It may not seem like a big deal now to skimp on some shuteye, but over time, this has a negative impact on your weight and your metabolism. Those are two health indicators you want to stay on top of.
In fact, losing just half an hour of sleep daily is enough to start affecting your body, as well as increase your chances of developing diabetes. That’s according to new research presented at the annual meeting of the Endocrine Society in San Diego.
Looking at sleep, obesity and diabetes
In the study, conducted by Doha, Qatar’s Weill Cornell Medical College, 522 patients took part. The group included participants who had been previously diagnosed with type 2 diabetes.
At the beginning, participants’ height, weight and waist circumference were measured, and samples of their blood were examined for insulin sensitivity. They were then required to keep sleep diaries, from which their weekday “sleep debt” was calculated. Those who had a weekday sleep debt were found to be 72 percent more likely to be obese, compared with participants who had no weekday sleep debt.
After six months, the link between weekday sleep debt and obesity and insulin resistance was even more apparent to researchers.
The study follows research by the University of Chicago, published in the journal Diabetologia, which looked at the association between sleep loss and diabetes. Chicago researchers learned that after just three nights of getting only four hours of sleep, blood levels of fatty acids stayed elevated instead of peaking and receding overnight as they should. That reduced the ability of insulin to regulate blood sugars, which is characteristic of diabetes, according to researchers. Proper sleep is paramount to disease protection.
Furthermore, last December, a study published in The Journal of Pediatrics proved that a chronic lack of sleep and sleep-related breathing problems both double the risk of a child being obese before the age of 15. The same can bring about diabetes, too.
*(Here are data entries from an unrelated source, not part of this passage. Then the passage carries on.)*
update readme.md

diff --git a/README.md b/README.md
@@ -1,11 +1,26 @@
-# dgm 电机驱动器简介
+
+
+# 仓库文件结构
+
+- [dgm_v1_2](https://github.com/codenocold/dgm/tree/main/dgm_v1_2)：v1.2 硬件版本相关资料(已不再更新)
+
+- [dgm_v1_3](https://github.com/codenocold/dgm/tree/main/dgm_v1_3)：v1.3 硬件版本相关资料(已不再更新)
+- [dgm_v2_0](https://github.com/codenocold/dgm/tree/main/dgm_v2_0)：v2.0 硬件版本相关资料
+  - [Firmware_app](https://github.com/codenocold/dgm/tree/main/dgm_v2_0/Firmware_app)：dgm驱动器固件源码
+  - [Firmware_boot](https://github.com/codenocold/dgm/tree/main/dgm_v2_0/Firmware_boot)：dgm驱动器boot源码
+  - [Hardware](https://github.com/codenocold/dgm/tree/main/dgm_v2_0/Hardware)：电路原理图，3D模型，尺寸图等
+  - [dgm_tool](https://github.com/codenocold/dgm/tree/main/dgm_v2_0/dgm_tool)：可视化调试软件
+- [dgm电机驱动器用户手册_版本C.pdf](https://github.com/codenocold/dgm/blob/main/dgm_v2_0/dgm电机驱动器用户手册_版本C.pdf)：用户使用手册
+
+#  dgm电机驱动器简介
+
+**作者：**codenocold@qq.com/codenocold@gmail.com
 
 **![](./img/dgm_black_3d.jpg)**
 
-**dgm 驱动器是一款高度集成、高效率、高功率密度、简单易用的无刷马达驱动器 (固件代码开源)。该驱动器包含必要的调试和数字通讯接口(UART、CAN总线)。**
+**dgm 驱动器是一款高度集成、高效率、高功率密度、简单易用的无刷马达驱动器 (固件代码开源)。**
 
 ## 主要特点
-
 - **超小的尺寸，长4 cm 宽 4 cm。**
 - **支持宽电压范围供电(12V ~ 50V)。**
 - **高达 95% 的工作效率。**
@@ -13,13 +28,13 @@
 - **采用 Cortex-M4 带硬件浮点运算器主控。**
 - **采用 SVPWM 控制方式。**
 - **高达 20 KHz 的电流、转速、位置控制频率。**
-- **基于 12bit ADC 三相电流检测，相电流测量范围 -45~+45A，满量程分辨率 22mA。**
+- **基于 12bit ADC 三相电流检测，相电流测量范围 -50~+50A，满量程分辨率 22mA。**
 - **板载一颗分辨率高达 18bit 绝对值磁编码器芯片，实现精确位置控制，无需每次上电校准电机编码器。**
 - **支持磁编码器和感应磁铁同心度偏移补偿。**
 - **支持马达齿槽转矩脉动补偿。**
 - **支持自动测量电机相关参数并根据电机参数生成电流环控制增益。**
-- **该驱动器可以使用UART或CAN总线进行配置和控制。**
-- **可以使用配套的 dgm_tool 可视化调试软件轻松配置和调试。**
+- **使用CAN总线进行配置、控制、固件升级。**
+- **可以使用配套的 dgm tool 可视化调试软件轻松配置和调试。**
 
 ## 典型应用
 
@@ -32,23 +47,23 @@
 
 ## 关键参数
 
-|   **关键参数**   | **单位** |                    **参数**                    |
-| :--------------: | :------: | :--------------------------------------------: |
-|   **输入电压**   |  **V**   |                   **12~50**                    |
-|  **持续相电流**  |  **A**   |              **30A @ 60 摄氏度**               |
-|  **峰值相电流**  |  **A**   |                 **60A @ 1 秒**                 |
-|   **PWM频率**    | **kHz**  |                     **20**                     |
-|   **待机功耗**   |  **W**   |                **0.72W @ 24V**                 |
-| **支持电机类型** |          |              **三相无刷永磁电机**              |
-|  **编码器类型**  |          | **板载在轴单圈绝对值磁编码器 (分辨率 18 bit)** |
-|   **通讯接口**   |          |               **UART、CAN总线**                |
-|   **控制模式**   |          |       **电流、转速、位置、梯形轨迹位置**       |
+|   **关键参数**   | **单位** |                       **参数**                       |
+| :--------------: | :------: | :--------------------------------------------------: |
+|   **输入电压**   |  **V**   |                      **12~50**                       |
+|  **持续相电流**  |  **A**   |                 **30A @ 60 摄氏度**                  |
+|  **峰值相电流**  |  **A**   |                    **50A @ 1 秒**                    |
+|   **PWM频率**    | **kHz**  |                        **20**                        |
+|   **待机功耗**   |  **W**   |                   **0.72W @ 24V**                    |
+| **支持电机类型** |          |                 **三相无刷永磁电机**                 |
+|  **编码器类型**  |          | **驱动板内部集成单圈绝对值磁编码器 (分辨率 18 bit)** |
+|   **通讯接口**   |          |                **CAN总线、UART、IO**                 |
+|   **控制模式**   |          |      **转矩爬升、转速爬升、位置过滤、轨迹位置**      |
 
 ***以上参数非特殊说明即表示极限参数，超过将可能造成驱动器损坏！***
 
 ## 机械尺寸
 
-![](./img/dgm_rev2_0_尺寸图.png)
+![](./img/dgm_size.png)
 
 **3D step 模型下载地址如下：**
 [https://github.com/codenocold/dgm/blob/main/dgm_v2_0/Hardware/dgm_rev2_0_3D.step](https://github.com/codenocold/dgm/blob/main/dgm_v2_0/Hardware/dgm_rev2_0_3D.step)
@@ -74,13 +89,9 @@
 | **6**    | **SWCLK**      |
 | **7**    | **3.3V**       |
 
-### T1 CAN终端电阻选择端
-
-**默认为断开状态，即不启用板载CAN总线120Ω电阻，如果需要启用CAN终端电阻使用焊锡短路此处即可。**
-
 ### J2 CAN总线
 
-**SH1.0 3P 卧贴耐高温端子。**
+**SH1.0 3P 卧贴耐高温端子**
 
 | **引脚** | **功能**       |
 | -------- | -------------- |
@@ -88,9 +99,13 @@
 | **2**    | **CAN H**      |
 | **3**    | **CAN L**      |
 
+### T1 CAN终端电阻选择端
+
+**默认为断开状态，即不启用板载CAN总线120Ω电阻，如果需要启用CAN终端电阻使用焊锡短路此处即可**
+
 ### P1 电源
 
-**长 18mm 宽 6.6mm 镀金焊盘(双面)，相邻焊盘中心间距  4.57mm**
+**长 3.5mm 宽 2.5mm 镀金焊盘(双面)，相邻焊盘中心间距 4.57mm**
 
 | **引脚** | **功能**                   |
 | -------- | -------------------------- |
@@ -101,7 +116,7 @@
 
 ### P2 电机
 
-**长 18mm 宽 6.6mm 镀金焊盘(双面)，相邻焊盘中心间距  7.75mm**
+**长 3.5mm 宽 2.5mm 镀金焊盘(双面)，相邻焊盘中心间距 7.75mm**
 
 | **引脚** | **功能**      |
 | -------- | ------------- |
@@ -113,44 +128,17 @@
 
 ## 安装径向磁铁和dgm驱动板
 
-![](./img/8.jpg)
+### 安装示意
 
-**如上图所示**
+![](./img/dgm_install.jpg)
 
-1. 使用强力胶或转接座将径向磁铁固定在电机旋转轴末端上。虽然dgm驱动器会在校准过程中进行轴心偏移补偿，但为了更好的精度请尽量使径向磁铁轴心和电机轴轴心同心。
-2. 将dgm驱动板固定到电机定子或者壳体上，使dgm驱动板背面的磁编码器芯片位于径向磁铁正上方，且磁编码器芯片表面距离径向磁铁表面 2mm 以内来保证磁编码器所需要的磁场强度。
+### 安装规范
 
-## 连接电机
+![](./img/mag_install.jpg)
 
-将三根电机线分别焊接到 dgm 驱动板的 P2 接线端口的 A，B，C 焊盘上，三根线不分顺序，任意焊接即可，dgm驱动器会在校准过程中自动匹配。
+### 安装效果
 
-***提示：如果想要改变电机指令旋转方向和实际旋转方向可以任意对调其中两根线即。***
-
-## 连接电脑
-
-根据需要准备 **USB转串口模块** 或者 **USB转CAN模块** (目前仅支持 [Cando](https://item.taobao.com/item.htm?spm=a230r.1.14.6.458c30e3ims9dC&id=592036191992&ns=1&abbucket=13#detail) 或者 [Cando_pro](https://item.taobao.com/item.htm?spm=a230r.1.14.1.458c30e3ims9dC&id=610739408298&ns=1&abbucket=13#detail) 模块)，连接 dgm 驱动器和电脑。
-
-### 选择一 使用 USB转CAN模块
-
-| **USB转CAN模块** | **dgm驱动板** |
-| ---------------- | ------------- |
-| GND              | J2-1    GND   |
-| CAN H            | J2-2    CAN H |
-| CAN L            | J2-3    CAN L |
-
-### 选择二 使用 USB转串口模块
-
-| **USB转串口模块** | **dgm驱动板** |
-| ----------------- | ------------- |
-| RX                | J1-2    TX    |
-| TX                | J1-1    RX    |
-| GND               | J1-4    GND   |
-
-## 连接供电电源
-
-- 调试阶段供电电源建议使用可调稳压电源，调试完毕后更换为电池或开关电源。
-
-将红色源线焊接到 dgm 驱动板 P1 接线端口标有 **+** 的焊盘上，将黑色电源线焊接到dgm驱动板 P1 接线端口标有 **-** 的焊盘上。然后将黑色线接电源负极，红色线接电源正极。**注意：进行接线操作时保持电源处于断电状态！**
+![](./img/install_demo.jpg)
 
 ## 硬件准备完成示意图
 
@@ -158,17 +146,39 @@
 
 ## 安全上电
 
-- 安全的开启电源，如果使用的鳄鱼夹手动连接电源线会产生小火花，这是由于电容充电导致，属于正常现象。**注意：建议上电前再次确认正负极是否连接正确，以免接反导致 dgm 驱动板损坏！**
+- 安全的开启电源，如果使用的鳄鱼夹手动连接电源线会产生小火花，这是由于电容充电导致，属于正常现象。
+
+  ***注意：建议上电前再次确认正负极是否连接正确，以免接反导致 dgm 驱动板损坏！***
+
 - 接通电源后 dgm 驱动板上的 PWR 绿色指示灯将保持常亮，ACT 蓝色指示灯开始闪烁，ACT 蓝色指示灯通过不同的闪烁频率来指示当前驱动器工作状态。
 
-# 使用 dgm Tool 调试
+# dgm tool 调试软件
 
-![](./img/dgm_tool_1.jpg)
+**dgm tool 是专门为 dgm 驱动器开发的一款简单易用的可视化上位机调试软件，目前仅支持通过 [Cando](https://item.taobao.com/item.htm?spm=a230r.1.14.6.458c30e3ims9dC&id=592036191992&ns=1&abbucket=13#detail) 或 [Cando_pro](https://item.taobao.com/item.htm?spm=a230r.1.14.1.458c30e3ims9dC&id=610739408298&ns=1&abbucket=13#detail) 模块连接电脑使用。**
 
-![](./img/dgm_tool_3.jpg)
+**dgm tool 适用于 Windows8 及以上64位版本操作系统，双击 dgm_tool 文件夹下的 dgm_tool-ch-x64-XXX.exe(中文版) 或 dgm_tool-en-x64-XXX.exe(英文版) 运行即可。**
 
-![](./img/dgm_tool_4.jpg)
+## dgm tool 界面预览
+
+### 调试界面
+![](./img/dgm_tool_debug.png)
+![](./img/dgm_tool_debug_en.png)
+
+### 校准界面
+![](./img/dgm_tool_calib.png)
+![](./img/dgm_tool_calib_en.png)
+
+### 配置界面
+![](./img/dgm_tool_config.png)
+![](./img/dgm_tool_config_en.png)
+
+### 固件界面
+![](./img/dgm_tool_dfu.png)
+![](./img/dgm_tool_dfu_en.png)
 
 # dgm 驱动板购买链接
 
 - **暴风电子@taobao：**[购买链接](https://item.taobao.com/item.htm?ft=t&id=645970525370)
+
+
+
Childhood obesity is now at about 17 percent in the United States. So it may be important for parents and physicians to spot sleep problems early. That way, corrective action can be taken, and obesity and diabetes can be prevented altogether.
But while previous studies showed that short sleep duration is behind obesity and diabetes, the Weill Cornell Medical College revealed that as little as 30 minutes of sleep debt each day can significant increase the likelihood of obesity and insulin resistance – and diabetes as a result. You want to clock between seven and nine hours each night. If you’re getting less than seven, you’re compromising your immune system and putting yourself at risk.
Lack of sleep is more common than you think
Today, sleep loss is commonplace in modern society. But the metabolic consequences have only been noticed this past decade. People often accumulate sleep debt during weekdays because of social and work commitments, among other things. The point is, that’s not OK for your health.
Sleep as preventive medicine
In the coming years, interventions specifically designed to fight metabolic disease will have to take into account sleep and other factors affecting metabolic function. As such, sleep hygiene and education will play an important part in future trials. That’s because people often miss out on sleep during the week and try to catch up on weekends.
So if you’re one of the growing numbers of sleep-deprived, remember to take all of the precautions you need to get a little more shuteye. Sleep tight!
Sleep problems? Why napping is good for your health
Does a poor night’s sleep have you feeling sleepy by midday? Or yawning your way through the morning? Here’s a good excuse to take a nap. New research has found that the negative health effects of a sleepless night may be remedied by just 40 winks.
Trouble sleeping? Why you’re at risk
Why is it that getting a good night’s sleep gets harder the older we get? Sleep issues are so common with seniors. Some will fall asleep easily, but wake up after only a couple of hours, which is far from ideal.
Your risk for diabetes increases if you’re not getting enough of this
It seems like there’s not enough time in a day to get everything we need to do, done. So instead of putting tasks off until tomorrow, we stay up later impeding on our sleep time…read more
Turning 50? You could be at risk for diabetes
Getting older has its pluses – life experience, wisdom, longstanding relationships. Our senior years can be fulfilling ones. But the other side of that coin is we’re more prone to chronic disease because of our aging bodies…read more